juvenile idiopathic arthritis research

The Externally-Led JIA Patient-Focused Drug Development Meeting

The world’s largest network of arthritis patients – the Arthritis Foundation, and the largest network of pediatric rheumatologists – the Childhood Arthritis and Rheumatology Research Alliance (CARRA) hosted the externally-led Juvenile Idiopathic Arthritis (JIA) Patient-Focused Drug Development (PFDD) meeting in Washington, D.C. on August 2, 2018. Families from around the country, FDA staff, industry leaders, and researchers attended in person and virtually via webinar.

This meeting provided the U.S. Food and Drug Administration (FDA), drug developers, health care providers, academic researchers, and other stakeholders an opportunity to hear directly from patients, patient advocates and caretakers about the signs and symptoms that matter most to them. JIA parents and their families shared information about the impact of JIA on daily life, the symptoms that are most challenging, experiences with currently available treatments and the need for new and different treatments. To learn more about this meeting, listen to the recording.

Watch Part One

Watch Part Two

Prior to the meeting, the Arthritis Foundation reached out to patients and their families from all over the country to obtain background information.

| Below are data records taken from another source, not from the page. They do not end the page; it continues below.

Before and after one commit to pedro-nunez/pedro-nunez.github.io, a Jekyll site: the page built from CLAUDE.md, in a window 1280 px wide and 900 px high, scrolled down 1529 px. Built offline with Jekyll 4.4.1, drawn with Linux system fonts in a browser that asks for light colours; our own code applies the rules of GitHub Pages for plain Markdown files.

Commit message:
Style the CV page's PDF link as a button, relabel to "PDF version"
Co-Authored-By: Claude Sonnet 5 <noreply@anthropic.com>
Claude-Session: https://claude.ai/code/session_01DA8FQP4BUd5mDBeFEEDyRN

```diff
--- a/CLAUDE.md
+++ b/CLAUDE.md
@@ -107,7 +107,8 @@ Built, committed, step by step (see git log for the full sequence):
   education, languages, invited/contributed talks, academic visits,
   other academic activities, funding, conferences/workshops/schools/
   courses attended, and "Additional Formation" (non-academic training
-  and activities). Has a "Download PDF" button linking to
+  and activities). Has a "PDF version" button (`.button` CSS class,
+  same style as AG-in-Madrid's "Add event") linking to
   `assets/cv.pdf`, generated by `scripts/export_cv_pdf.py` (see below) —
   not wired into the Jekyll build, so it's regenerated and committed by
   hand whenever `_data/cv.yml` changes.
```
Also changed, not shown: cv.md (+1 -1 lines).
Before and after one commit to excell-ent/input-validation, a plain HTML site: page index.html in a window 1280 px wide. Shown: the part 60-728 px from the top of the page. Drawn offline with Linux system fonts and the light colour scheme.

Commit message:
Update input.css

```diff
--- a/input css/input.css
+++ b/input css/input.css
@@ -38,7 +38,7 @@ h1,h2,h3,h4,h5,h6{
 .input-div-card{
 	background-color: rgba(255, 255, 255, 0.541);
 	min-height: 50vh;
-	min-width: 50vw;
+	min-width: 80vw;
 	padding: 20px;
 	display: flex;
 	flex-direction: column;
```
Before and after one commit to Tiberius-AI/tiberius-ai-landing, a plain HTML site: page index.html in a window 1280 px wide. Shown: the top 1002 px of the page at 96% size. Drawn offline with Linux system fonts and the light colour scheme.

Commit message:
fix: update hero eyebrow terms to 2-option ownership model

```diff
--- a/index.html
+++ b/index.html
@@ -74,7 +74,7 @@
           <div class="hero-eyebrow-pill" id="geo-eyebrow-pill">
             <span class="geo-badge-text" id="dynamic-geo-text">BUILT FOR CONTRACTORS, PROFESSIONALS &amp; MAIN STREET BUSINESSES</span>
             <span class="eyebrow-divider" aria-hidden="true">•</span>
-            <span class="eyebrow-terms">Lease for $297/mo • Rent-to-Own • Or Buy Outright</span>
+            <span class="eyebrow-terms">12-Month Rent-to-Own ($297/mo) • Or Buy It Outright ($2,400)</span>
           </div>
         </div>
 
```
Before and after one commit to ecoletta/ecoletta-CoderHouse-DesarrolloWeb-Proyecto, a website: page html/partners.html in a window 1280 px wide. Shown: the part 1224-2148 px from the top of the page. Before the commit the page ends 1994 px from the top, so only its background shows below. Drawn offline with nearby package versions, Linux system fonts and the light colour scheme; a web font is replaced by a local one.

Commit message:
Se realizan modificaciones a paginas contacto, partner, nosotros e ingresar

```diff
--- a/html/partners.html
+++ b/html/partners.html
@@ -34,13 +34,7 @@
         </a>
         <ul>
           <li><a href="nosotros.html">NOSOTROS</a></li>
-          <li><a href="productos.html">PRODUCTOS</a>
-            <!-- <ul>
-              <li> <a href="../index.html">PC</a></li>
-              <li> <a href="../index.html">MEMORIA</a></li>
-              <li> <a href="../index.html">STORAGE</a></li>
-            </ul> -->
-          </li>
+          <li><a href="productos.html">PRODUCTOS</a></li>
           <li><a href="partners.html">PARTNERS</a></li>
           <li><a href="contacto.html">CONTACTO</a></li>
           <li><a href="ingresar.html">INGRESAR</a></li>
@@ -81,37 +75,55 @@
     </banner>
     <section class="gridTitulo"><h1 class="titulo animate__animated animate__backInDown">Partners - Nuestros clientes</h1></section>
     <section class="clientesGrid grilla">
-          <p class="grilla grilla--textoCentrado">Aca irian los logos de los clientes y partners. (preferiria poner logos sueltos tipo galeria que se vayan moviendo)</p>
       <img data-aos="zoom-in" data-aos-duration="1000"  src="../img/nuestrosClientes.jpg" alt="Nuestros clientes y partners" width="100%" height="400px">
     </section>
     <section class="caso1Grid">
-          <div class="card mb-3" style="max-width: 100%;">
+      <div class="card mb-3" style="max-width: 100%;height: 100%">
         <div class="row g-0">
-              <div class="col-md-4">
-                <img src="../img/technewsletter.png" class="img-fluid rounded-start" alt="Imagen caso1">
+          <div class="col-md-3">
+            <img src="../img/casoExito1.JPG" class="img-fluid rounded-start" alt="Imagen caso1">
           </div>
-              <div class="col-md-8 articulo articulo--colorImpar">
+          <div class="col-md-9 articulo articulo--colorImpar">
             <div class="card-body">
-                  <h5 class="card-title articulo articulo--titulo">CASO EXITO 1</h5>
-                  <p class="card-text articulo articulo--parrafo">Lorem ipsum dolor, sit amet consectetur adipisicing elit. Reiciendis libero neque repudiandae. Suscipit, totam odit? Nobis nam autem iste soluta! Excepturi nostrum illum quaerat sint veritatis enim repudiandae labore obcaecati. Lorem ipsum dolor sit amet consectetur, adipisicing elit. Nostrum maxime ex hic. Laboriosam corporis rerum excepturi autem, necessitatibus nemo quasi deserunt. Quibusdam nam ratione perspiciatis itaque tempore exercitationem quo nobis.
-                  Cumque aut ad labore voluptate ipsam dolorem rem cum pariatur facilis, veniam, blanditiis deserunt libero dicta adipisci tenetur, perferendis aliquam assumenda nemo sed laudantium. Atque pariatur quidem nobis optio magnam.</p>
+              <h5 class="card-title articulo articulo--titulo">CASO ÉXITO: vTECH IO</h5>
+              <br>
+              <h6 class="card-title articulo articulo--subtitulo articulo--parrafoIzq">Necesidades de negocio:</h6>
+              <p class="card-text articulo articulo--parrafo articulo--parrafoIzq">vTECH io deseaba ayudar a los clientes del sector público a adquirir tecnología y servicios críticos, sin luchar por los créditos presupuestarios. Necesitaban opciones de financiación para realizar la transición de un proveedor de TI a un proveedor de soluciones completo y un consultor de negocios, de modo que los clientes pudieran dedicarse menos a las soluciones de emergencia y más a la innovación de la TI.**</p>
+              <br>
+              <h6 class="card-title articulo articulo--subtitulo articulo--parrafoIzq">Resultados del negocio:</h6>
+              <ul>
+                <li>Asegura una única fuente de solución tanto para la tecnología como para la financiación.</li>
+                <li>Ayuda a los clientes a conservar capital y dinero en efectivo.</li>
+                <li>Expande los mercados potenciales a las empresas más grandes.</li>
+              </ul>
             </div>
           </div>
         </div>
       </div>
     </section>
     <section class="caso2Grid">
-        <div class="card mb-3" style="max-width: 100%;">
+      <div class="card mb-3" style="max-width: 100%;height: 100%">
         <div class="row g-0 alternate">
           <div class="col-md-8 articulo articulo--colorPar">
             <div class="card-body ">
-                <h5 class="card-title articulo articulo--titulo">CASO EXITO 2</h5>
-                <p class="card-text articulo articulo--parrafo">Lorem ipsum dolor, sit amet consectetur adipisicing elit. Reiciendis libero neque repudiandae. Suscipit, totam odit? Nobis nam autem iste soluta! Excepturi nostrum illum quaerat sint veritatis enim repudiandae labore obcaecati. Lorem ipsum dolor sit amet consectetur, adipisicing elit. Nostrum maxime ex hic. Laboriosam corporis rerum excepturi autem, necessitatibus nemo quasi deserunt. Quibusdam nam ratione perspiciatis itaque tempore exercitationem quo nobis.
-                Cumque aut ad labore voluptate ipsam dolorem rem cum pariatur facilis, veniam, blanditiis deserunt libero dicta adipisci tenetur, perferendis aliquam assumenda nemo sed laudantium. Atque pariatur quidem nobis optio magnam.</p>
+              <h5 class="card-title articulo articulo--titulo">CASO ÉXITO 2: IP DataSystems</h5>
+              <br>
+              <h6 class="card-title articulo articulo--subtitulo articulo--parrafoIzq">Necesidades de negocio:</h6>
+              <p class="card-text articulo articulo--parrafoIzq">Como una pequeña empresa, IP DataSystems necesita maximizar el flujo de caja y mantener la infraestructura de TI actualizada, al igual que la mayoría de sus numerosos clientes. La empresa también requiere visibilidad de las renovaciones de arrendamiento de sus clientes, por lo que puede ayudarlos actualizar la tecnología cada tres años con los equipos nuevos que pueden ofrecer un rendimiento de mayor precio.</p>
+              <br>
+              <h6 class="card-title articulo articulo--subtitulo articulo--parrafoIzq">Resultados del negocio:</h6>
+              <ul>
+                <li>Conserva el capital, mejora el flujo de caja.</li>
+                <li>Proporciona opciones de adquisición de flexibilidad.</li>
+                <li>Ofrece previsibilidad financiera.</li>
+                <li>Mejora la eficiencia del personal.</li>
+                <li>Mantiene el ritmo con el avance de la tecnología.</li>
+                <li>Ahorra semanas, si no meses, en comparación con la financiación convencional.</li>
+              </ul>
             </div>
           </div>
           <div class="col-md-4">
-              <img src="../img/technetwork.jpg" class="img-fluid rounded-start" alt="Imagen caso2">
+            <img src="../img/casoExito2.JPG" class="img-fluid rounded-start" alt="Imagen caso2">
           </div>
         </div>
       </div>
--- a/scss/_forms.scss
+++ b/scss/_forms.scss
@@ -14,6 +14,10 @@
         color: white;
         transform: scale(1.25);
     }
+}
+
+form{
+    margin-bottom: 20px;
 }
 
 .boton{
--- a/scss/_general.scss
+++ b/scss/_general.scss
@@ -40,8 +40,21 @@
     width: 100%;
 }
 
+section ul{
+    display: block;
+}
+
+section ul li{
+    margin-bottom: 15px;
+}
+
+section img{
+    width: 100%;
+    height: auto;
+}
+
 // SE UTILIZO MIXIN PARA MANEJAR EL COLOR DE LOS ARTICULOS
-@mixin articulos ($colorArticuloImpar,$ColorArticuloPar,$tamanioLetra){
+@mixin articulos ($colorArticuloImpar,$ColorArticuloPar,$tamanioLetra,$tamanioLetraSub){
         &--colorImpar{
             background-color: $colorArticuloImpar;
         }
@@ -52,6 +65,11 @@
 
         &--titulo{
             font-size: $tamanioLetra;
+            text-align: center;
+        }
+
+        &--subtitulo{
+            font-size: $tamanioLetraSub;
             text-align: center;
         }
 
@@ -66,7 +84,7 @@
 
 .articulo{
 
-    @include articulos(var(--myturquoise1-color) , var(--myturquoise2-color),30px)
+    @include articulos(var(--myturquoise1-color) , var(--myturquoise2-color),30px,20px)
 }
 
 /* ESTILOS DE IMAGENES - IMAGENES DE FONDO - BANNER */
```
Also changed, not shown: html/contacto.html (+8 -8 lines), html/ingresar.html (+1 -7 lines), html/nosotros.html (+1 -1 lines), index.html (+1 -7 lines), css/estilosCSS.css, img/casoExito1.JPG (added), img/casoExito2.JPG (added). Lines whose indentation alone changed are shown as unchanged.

A total of five focus groups and close to 600 families responded to survey questions to provide more about patient experiences and concerns.  Some of the important information about the burden of disease and treatment options gathered include:

  • Most common symptoms that cause the biggest burden were pain and fatigue, followed by swelling, stiffness, limited range of motion, and among systemic JIA families, fevers and rashes.
    • Over 3 in 4 patients report pain as the JIA symptom with the biggest impact on their daily life –
    • Over a third of patients say pain and fatigue are not satisfactorily addressed with current treatments.
  • Parents frequently raised mental and emotional health issues; young adults were more focused on specific joint symptoms and related functional losses.
  • All groups spoke to impact on ability to participate in sports.  Parents raised impact on ability to participate in school and social activities; young adults were more focused on impacts on work, driving, and use of assistive technology.
  • Over 3 in 4 patients have used non-prescribed treatments to help reduce symptoms of JIA
  • An “ideal” drug is one with oral administration, and little to no side effects—how the drug affects reproductive health is a concern.  Reduced frequency of treatment was also desired.

We anticipate that the results of this meeting and the background information collected prior to the meeting will be shared in the JIA Voice of the Patient Report that will be published by the end of 2018/beginning of 2019.